Disability Resource Centre and Academic Resource Centre collaborate to offer skill-building workshop for students
The Disability Resource Centre (DRC) and the Academic Resource Centre are teaming up to provide note-taking workshops that build personal learning skills for UBC students.
These workshops are training students to improve their learning capacities as well as serve as professional development for peer note-takers who support students with disabilities as a classroom accommodation at UBC’s Okanagan campus.
“Peer note-takers play an important role in supporting students with disabilities in the classroom,” says DRC Coordinator Jess Roebuck. “We’re looking to provide training to help our peer note-takers on campus become even better, more efficient note takers, so we connected with the Academic Resource Centre to review a variety of note-taking methods and strategies.”
One of the note-taker skills development workshops took place in late January and the participants were exposed to effective, traditional and new methods of note-taking.
Following the session, participants had an increased understanding on how to identify important information trends quickly and learned new strategies to quickly capture appropriate details. Of the 23 who attended, the workshop attendees also included 4 students with disabilities registered with the DRC.
“Note-taking is a key skill that for the majority of students can improve with practice. For students who want to improve their note-taking capacities, or any other skill, there are regular workshops offered through the Advising and Involvement Centre, as well as collaborations between several departments,” says Cindy Bourne, Academic Resource Centre coordinator. “These serve unique student groups which can have a ripple effect, especially in the case of note-takers who are there to provide a service for fellow students.”
Good notes benefit both the note-taker and the student needing the service.
“A student may not be able to take complete or adequate notes for a number of reasons, some of which are visible (e.g., an injured or non-functioning hand) and some that are not visible (e.g., having an auditory or language processing problem or a hearing or visual disability),” adds Roebuck. “If a student has a documented disability that interferes with the ability to take class notes, then a peer note-taker may be an appropriate classroom support, approved by the DRC.”

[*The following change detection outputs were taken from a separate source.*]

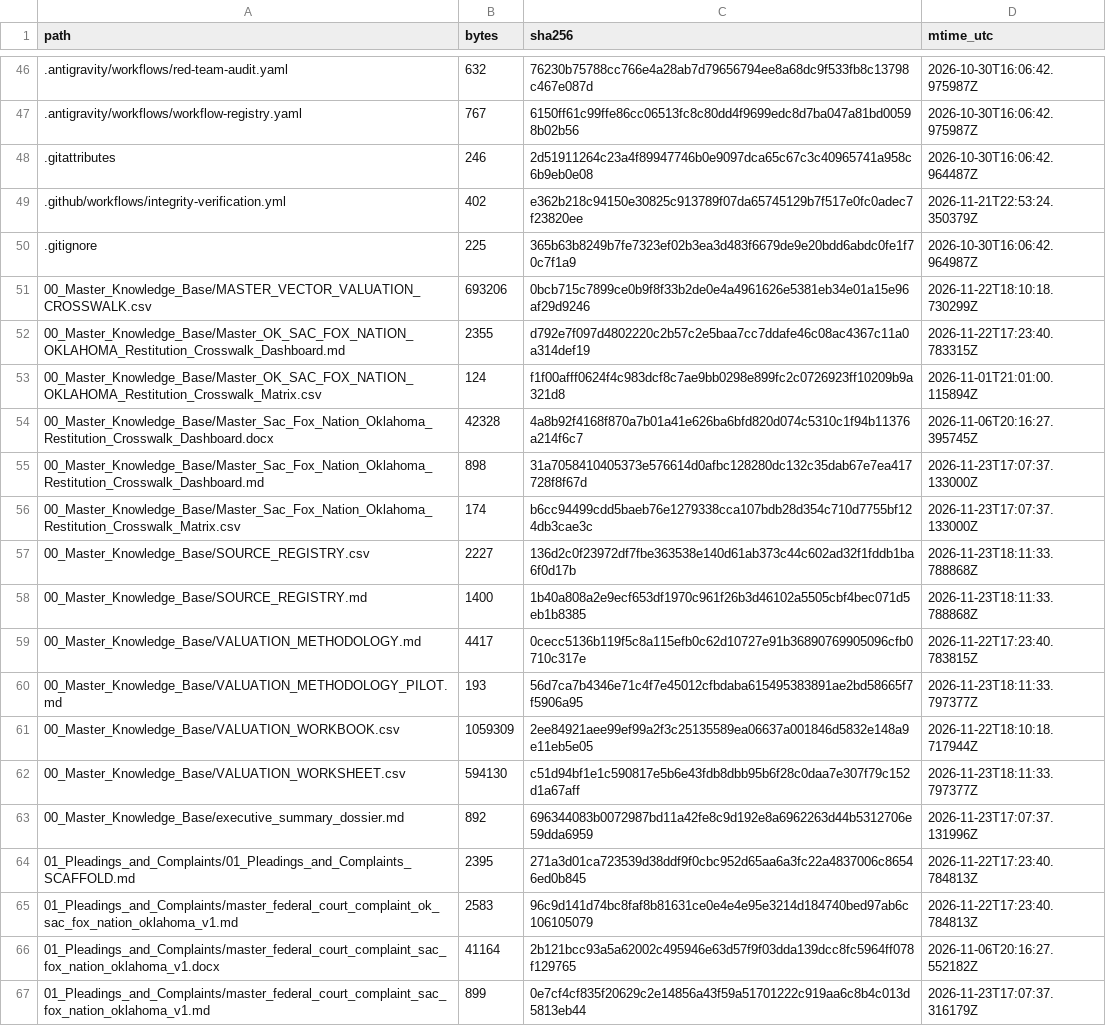
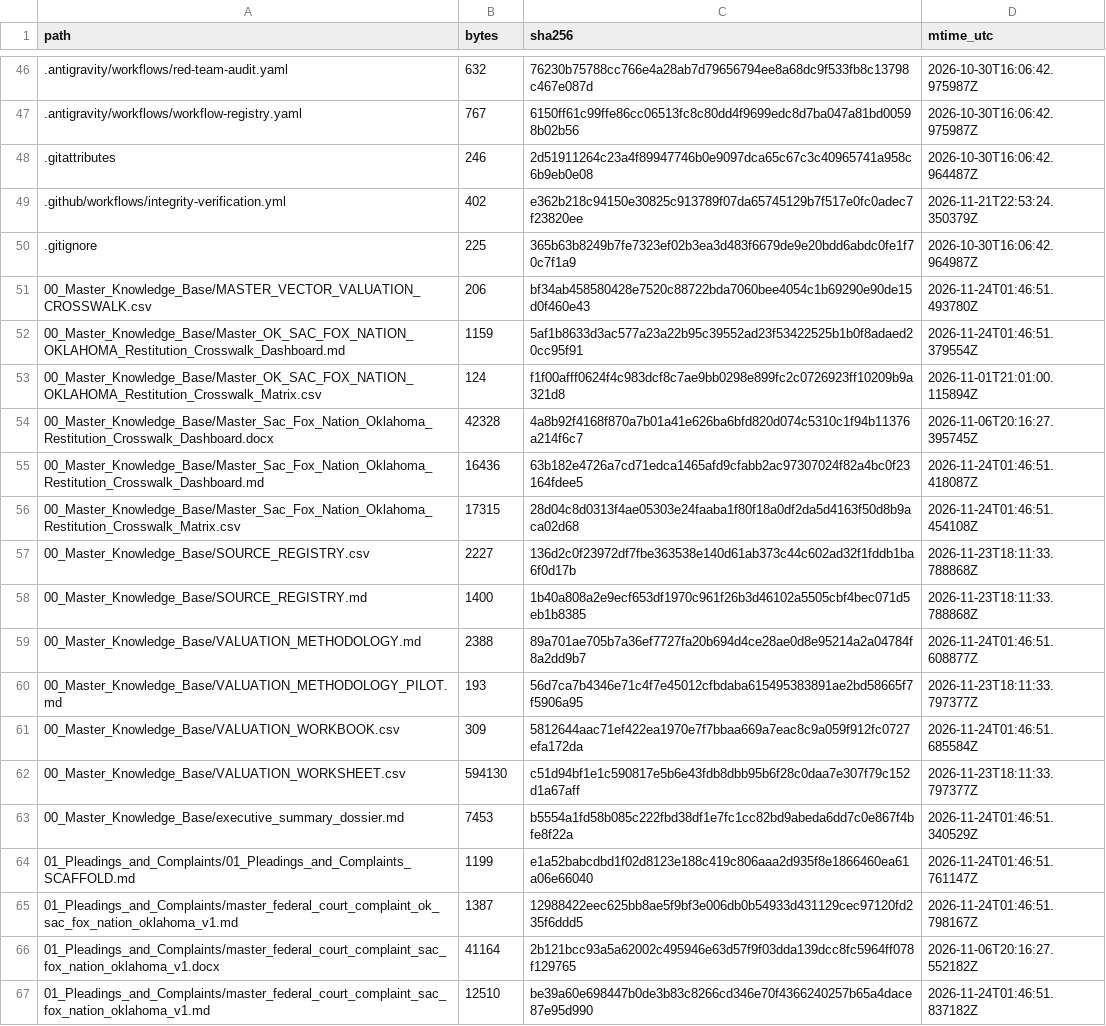
Before and after one commit to GlobalRestitutionAlliance/turtle-island-us-ok-sac-fox-nation-oklahoma-master-litigation, a CSV file: 99_Archives_and_Manifests/MANIFEST_SHA256.csv, drawn as a sheet; only a part is shown, gaps mark what is left out; the diff covers the shown part only.

```diff
--- a/99_Archives_and_Manifests/MANIFEST_SHA256.csv
+++ b/99_Archives_and_Manifests/MANIFEST_SHA256.csv
@@ -50,18 +50,18 @@ path,bytes,sha256,mtime_utc
 .gitignore,225,365b63b8249b7fe7323ef02b3ea3d483f6679de9e20bdd6abdc0fe1f70c7f1a9,2026-10-30T16:06:42.964987Z
-00_Master_Knowledge_Base/MASTER_VECTOR_VALUATION_CROSSWALK.csv,693206,0bcb715c7899ce0b9f8f33b2de0e4a4961626e5381eb34e01a15e96af29d9246,2026-11-22T18:10:18.730299Z
-00_Master_Knowledge_Base/Master_OK_SAC_FOX_NATION_OKLAHOMA_Restitution_Crosswalk_Dashboard.md,2355,d792e7f097d4802220c2b57c2e5baa7cc7ddafe46c08ac4367c11a0a314def19,2026-11-22T17:23:40.783315Z
+00_Master_Knowledge_Base/MASTER_VECTOR_VALUATION_CROSSWALK.csv,206,bf34ab458580428e7520c88722bda7060bee4054c1b69290e90de15d0f460e43,2026-11-24T01:46:51.493780Z
+00_Master_Knowledge_Base/Master_OK_SAC_FOX_NATION_OKLAHOMA_Restitution_Crosswalk_Dashboard.md,1159,5af1b8633d3ac577a23a22b95c39552ad23f53422525b1b0f8adaed20cc95f91,2026-11-24T01:46:51.379554Z
 00_Master_Knowledge_Base/Master_OK_SAC_FOX_NATION_OKLAHOMA_Restitution_Crosswalk_Matrix.csv,124,f1f00afff0624f4c983dcf8c7ae9bb0298e899fc2c0726923ff10209b9a321d8,2026-11-01T21:01:00.115894Z
 00_Master_Knowledge_Base/Master_Sac_Fox_Nation_Oklahoma_Restitution_Crosswalk_Dashboard.docx,42328,4a8b92f4168f870a7b01a41e626ba6bfd820d074c5310c1f94b11376a214f6c7,2026-11-06T20:16:27.395745Z
-00_Master_Knowledge_Base/Master_Sac_Fox_Nation_Oklahoma_Restitution_Crosswalk_Dashboard.md,898,31a7058410405373e576614d0afbc128280dc132c35dab67e7ea417728f8f67d,2026-11-23T17:07:37.133000Z
-00_Master_Knowledge_Base/Master_Sac_Fox_Nation_Oklahoma_Restitution_Crosswalk_Matrix.csv,174,b6cc94499cdd5baeb76e1279338cca107bdb28d354c710d7755bf124db3cae3c,2026-11-23T17:07:37.133000Z
+00_Master_Knowledge_Base/Master_Sac_Fox_Nation_Oklahoma_Restitution_Crosswalk_Dashboard.md,16436,63b182e4726a7cd71edca1465afd9cfabb2ac97307024f82a4bc0f23164fdee5,2026-11-24T01:46:51.418087Z
+00_Master_Knowledge_Base/Master_Sac_Fox_Nation_Oklahoma_Restitution_Crosswalk_Matrix.csv,17315,28d04c8d0313f4ae05303e24faaba1f80f18a0df2da5d4163f50d8b9aca02d68,2026-11-24T01:46:51.454108Z
 00_Master_Knowledge_Base/SOURCE_REGISTRY.csv,2227,136d2c0f23972df7fbe363538e140d61ab373c44c602ad32f1fddb1ba6f0d17b,2026-11-23T18:11:33.788868Z
 00_Master_Knowledge_Base/SOURCE_REGISTRY.md,1400,1b40a808a2e9ecf653df1970c961f26b3d46102a5505cbf4bec071d5eb1b8385,2026-11-23T18:11:33.788868Z
-00_Master_Knowledge_Base/VALUATION_METHODOLOGY.md,4417,0cecc5136b119f5c8a115efb0c62d10727e91b36890769905096cfb0710c317e,2026-11-22T17:23:40.783815Z
+00_Master_Knowledge_Base/VALUATION_METHODOLOGY.md,2388,89a701ae705b7a36ef7727fa20b694d4ce28ae0d8e95214a2a04784f8a2dd9b7,2026-11-24T01:46:51.608877Z
 00_Master_Knowledge_Base/VALUATION_METHODOLOGY_PILOT.md,193,56d7ca7b4346e71c4f7e45012cfbdaba615495383891ae2bd58665f7f5906a95,2026-11-23T18:11:33.797377Z
-00_Master_Knowledge_Base/VALUATION_WORKBOOK.csv,1059309,2ee84921aee99ef99a2f3c25135589ea06637a001846d5832e148a9e11eb5e05,2026-11-22T18:10:18.717944Z
+00_Master_Knowledge_Base/VALUATION_WORKBOOK.csv,309,5812644aac71ef422ea1970e7f7bbaa669a7eac8c9a059f912fc0727efa172da,2026-11-24T01:46:51.685584Z
 00_Master_Knowledge_Base/VALUATION_WORKSHEET.csv,594130,c51d94bf1e1c590817e5b6e43fdb8dbb95b6f28c0daa7e307f79c152d1a67aff,2026-11-23T18:11:33.797377Z
-00_Master_Knowledge_Base/executive_summary_dossier.md,892,696344083b0072987bd11a42fe8c9d192e8a6962263d44b5312706e59dda6959,2026-11-23T17:07:37.131996Z
-01_Pleadings_and_Complaints/01_Pleadings_and_Complaints_SCAFFOLD.md,2395,271a3d01ca723539d38ddf9f0cbc952d65aa6a3fc22a4837006c86546ed0b845,2026-11-22T17:23:40.784813Z
-01_Pleadings_and_Complaints/master_federal_court_complaint_ok_sac_fox_nation_oklahoma_v1.md,2583,96c9d141d74bc8faf8b81631ce0e4e4e95e3214d184740bed97ab6c106105079,2026-11-22T17:23:40.784813Z
+00_Master_Knowledge_Base/executive_summary_dossier.md,7453,b5554a1fd58b085c222fbd38df1e7fc1cc82bd9abeda6dd7c0e867f4bfe8f22a,2026-11-24T01:46:51.340529Z
+01_Pleadings_and_Complaints/01_Pleadings_and_Complaints_SCAFFOLD.md,1199,e1a52babcdbd1f02d8123e188c419c806aaa2d935f8e1866460ea61a06e66040,2026-11-24T01:46:51.761147Z
+01_Pleadings_and_Complaints/master_federal_court_complaint_ok_sac_fox_nation_oklahoma_v1.md,1387,12988422eec625bb8ae5f9bf3e006db0b54933d431129cec97120fd235f6ddd5,2026-11-24T01:46:51.798167Z
 01_Pleadings_and_Complaints/master_federal_court_complaint_sac_fox_nation_oklahoma_v1.docx,41164,2b121bcc93a5a62002c495946e63d57f9f03dda139dcc8fc5964ff078f129765,2026-11-06T20:16:27.552182Z
-01_Pleadings_and_Complaints/master_federal_court_complaint_sac_fox_nation_oklahoma_v1.md,899,0e7cf4cf835f20629c2e14856a43f59a51701222c919aa6c8b4c013d5813eb44,2026-11-23T17:07:37.316179Z
+01_Pleadings_and_Complaints/master_federal_court_complaint_sac_fox_nation_oklahoma_v1.md,12510,be39a60e698447b0de3b83c8266cd346e70f4366240257b65a4dace87e95d990,2026-11-24T01:46:51.837182Z
```
Also changed, not shown: 80 edited cells elsewhere in this file, 37 other files.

Students or faculty members looking to find out more about note-taking assistance are encouraged to contact Jess Roebuck.